Roles and responsibilities in overview

You will produce workpieces from molten metal or plastic using reusable moulds. To do so, you will use die casting, gravity die and continuous casting machines. The die-casting method, in which the casting materials are under pressure in highly precise metallic permanent moulds, is primarily used for medium and large series castings with high accuracy for machine and vehicle manufacture.

Foundry mechanics specialising in pressure or gravity die casting smelt the casting metals and add the alloying constituents. You will check the temperature, set up the mainly automated systems for die-casting, mount the casting tools and monitor the progress of the procedure. You will often work on several die-casting machines at the same time. In gravity die casting the halves of the mould are mechanically or automatically pressed together and the molten metal is poured manually or automatically, but without pressure. After cooling, the workpieces are removed, checked and reworked mechanically or by hand. In continuous casting systems you will also repair long workpieces to retain the same profile, e.g. rails. In this case the moulds are open at the bottom and have a special cooling system; the solidified workpiece is released at the bottom as more metal is being poured in at the top. If necessary, you will apply heat treatment to the castings. You will service your production systems, identify the cause of any technical faults and carry out minor repairs yourself.

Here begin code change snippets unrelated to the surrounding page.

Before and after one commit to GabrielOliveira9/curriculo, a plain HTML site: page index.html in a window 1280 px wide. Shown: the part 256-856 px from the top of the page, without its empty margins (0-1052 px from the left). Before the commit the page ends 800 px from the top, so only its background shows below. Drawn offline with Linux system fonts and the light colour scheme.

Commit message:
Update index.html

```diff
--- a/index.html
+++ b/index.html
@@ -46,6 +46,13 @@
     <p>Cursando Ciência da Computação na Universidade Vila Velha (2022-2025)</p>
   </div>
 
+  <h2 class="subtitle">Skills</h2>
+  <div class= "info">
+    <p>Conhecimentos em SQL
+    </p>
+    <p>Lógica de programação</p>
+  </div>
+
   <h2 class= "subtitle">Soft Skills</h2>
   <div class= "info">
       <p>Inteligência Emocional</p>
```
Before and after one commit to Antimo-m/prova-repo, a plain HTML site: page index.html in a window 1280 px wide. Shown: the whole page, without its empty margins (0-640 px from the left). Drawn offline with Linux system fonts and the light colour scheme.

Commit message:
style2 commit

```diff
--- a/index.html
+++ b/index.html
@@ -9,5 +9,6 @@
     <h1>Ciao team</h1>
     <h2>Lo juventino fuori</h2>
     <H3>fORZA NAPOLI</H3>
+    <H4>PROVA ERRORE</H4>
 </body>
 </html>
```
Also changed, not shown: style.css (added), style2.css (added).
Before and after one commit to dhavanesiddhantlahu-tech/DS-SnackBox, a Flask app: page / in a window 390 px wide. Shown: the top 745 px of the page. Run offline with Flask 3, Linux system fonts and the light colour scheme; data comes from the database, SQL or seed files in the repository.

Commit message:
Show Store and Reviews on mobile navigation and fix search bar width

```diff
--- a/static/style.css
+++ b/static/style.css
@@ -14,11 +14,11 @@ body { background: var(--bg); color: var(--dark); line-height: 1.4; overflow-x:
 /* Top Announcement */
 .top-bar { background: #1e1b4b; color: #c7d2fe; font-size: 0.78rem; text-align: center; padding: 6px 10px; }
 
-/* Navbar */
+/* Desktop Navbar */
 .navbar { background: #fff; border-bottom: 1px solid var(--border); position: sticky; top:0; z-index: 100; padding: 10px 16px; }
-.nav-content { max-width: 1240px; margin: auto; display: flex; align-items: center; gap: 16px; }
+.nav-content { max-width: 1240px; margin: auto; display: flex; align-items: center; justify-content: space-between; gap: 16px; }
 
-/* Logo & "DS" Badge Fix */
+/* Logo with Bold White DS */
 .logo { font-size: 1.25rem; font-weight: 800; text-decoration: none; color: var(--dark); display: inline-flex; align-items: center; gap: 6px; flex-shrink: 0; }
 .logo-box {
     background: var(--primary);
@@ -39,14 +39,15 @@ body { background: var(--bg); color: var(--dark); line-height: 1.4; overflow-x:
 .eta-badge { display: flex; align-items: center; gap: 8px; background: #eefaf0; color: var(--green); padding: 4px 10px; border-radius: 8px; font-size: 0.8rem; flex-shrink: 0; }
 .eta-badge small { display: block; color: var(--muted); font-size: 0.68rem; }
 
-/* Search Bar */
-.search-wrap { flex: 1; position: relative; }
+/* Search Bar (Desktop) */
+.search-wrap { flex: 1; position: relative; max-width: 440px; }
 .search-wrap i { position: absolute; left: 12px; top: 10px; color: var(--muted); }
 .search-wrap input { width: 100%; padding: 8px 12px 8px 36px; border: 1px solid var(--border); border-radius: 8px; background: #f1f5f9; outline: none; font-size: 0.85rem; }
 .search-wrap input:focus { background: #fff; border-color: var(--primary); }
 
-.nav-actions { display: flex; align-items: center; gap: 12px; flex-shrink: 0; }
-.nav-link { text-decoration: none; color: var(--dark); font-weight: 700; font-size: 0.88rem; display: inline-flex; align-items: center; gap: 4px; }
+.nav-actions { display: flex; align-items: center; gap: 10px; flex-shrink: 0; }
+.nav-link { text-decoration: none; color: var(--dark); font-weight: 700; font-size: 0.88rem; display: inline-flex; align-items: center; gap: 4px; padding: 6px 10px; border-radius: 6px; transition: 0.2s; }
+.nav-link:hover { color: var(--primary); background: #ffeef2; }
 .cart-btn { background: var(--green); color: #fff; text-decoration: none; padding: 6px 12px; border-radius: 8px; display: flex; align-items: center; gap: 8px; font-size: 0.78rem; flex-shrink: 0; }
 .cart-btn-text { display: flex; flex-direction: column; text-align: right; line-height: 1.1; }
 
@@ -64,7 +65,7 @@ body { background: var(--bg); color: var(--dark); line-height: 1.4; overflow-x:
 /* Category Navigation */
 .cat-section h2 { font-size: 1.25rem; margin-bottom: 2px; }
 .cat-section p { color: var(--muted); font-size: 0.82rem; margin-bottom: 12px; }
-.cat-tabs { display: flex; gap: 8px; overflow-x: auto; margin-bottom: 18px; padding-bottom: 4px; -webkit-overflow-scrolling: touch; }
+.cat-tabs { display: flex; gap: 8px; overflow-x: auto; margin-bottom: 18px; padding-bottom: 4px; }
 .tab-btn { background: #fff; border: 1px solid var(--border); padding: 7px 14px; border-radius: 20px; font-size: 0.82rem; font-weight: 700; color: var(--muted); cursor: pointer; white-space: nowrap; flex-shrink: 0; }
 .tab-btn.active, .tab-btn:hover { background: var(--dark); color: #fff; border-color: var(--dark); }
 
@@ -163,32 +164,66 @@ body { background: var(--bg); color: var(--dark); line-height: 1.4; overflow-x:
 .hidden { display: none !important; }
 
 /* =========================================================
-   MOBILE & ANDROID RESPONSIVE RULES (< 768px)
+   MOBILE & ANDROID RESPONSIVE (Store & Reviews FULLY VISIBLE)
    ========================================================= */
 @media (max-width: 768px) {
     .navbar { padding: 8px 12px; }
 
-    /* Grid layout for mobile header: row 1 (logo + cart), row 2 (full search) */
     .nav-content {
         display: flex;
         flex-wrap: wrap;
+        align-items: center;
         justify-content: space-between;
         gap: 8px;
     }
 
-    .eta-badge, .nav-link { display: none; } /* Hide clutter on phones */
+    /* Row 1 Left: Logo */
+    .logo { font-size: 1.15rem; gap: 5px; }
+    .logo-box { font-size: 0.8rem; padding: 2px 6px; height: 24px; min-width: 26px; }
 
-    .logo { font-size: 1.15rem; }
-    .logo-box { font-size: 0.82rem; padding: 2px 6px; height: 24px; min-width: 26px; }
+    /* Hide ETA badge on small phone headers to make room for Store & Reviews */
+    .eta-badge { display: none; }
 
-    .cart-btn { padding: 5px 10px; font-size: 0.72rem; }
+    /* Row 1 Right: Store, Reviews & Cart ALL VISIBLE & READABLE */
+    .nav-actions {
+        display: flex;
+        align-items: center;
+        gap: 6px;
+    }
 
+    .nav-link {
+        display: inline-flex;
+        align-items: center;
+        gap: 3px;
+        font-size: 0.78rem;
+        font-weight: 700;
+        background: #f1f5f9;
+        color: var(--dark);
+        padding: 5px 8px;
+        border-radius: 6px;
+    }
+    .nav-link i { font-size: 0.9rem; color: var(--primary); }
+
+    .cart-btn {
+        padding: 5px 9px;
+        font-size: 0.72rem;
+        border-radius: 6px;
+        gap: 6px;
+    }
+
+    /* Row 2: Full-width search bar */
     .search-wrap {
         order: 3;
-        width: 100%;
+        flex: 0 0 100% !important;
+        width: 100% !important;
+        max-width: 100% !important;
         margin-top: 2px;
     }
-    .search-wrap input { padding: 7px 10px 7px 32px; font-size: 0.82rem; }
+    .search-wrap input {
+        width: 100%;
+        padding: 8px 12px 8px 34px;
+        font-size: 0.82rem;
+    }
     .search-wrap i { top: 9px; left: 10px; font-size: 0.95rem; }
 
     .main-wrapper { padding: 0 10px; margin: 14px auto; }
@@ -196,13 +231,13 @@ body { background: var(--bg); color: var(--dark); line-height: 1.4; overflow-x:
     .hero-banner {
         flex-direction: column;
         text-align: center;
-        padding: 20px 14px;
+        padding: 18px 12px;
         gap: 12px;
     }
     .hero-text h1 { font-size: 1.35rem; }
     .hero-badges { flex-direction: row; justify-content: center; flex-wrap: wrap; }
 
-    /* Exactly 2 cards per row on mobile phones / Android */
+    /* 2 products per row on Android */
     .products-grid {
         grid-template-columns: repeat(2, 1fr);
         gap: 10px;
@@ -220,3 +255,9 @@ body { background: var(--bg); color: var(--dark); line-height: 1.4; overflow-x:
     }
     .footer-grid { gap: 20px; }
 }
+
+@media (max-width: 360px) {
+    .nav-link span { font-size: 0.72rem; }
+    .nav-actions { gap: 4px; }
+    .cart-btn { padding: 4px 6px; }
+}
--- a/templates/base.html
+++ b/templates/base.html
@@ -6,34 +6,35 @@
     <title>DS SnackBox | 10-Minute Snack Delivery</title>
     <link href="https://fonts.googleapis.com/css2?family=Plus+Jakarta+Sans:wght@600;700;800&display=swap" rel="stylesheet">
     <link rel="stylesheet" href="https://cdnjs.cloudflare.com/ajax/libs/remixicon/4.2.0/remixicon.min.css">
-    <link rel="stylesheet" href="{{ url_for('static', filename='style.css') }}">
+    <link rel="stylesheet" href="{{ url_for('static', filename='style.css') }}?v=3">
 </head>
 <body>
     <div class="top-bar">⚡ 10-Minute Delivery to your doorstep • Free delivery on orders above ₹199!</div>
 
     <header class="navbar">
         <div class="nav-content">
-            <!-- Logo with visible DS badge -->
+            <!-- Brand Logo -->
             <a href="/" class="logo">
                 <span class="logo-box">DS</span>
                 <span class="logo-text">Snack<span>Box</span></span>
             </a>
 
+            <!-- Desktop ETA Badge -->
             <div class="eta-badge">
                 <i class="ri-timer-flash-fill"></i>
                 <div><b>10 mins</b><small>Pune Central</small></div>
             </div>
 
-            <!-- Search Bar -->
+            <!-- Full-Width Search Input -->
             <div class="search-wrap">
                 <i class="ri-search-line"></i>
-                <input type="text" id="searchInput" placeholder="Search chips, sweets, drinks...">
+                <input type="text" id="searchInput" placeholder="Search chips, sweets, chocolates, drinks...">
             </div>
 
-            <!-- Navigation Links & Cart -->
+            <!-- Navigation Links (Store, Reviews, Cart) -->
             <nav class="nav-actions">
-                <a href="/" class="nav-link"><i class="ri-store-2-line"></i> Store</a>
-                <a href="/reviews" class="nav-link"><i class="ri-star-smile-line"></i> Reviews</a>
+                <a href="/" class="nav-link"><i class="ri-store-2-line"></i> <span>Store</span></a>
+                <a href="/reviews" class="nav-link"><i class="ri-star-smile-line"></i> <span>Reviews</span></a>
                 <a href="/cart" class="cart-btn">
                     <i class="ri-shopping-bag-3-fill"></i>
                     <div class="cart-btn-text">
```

Foundry mechanics specialising in pressure or gravity die casting work predominantly in the foundry industry and sometimes in iron and steel works. They primarily work with automatic systems as well as with furnaces. Their work is based on the factory floor and machine shops.


  • Secondary school education

Training content

  • The application and creation of technical documentation
  • Planning and controlling operation and motion sequences
  • Checking manufactured workpieces and assuring quality
  • Control technology, pneumatics and hydraulics
  • Fundamentals of manual and automatic machining
  • Servicing machines, equipment and assemblies
  • Basic techniques of forging, smelting and casting
  • Use of casting systems

Length of apprenticeship

  • 3½ years

Future roles

  • Maintaining and repairing machines and systems
  • Adapting operational plant to changed operating conditions
  • Participation in Production working groups
  • Commissioning of machines and systems
  • Fault finding and remedying faults that occur

Further training opportunities (in-service)

  • Specialist courses and workshops
  • Time and motion technician training
  • Technician
  • Foreman
  • Technical specialist
  • Assessor aptitude test